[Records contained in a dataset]
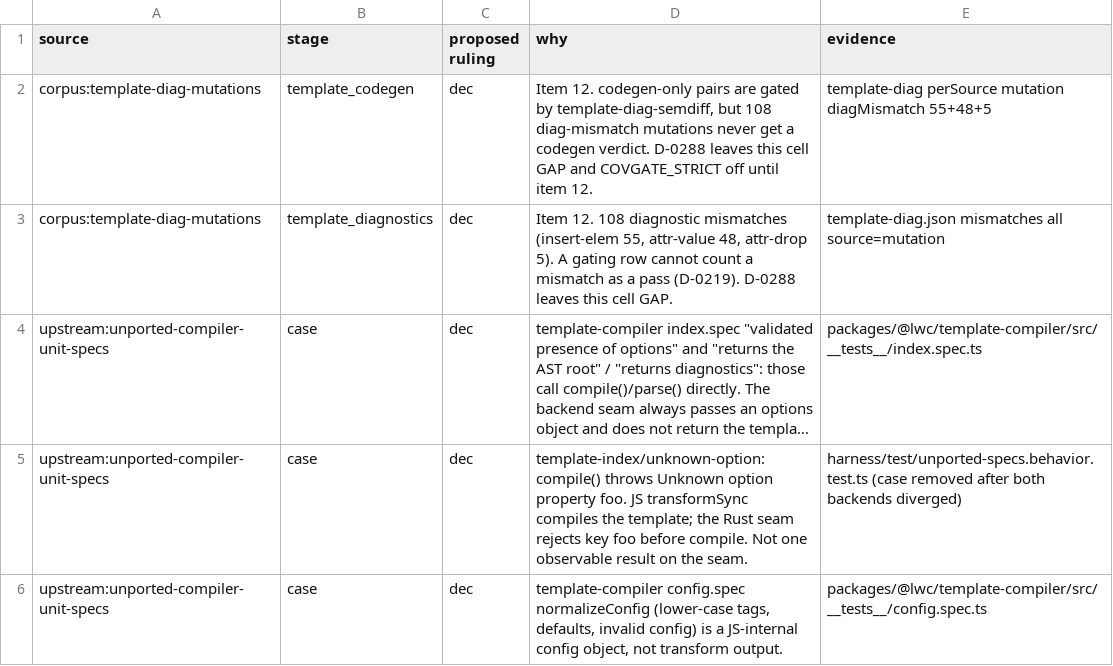
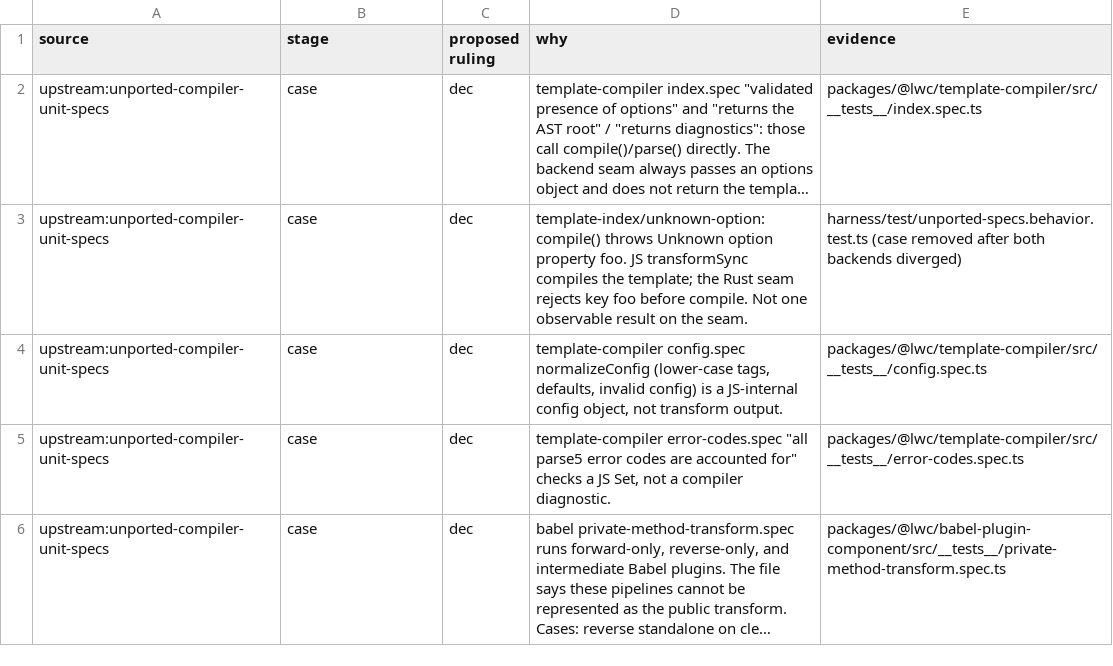
Before and after one commit to tariqrafique/lwc, a TSV file: compiler-rust/harness/coverage-proposals.tsv, drawn as a sheet; only a part is shown; the shorter side is filled out with more unchanged rows; long unchanged cells end in …; the diff names each change by its address in the sheet, - before the commit and + after, or states it on an @@ line.

```diff
--- a/compiler-rust/harness/coverage-proposals.tsv
+++ b/compiler-rust/harness/coverage-proposals.tsv
-row 2: corpus:template-diag-mutations | template_codegen | dec | Item 12. codegen-only pairs are gated by template-diag-semdiff, but 108 diag-mismatch mutations never get a codegen verdict. D-0288 leaves this cell GAP and COVGATE_STRICT off until item 12. | template-diag perSource mutation diagMismatch 55+48+5
-row 3: corpus:template-diag-mutations | template_diagnostics | dec | Item 12. 108 diagnostic mismatches (insert-elem 55, attr-value 48, attr-drop 5). A gating row cannot count a mismatch as a pass (D-0219). D-0288 leaves this cell GAP. | template-diag.json mismatches all source=mutation
```
Also changed, not shown: compiler-rust/harness/COVERAGE.tsv, compiler-rust/scripts/rust-test-inputs.tsv, 23 other files.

* The problem *
Write out each line of the data that holds the string "shown".

* Solution for this exercise *
Before and after one commit to tariqrafique/lwc, a TSV file: compiler-rust/harness/coverage-proposals.tsv, drawn as a sheet; only a part is shown; the shorter side is filled out with more unchanged rows; long unchanged cells end in …; the diff names each change by its address in the sheet, - before the commit and + after, or states it on an @@ line.
Also changed, not shown: compiler-rust/harness/COVERAGE.tsv, compiler-rust/scripts/rust-test-inputs.tsv, 23 other files.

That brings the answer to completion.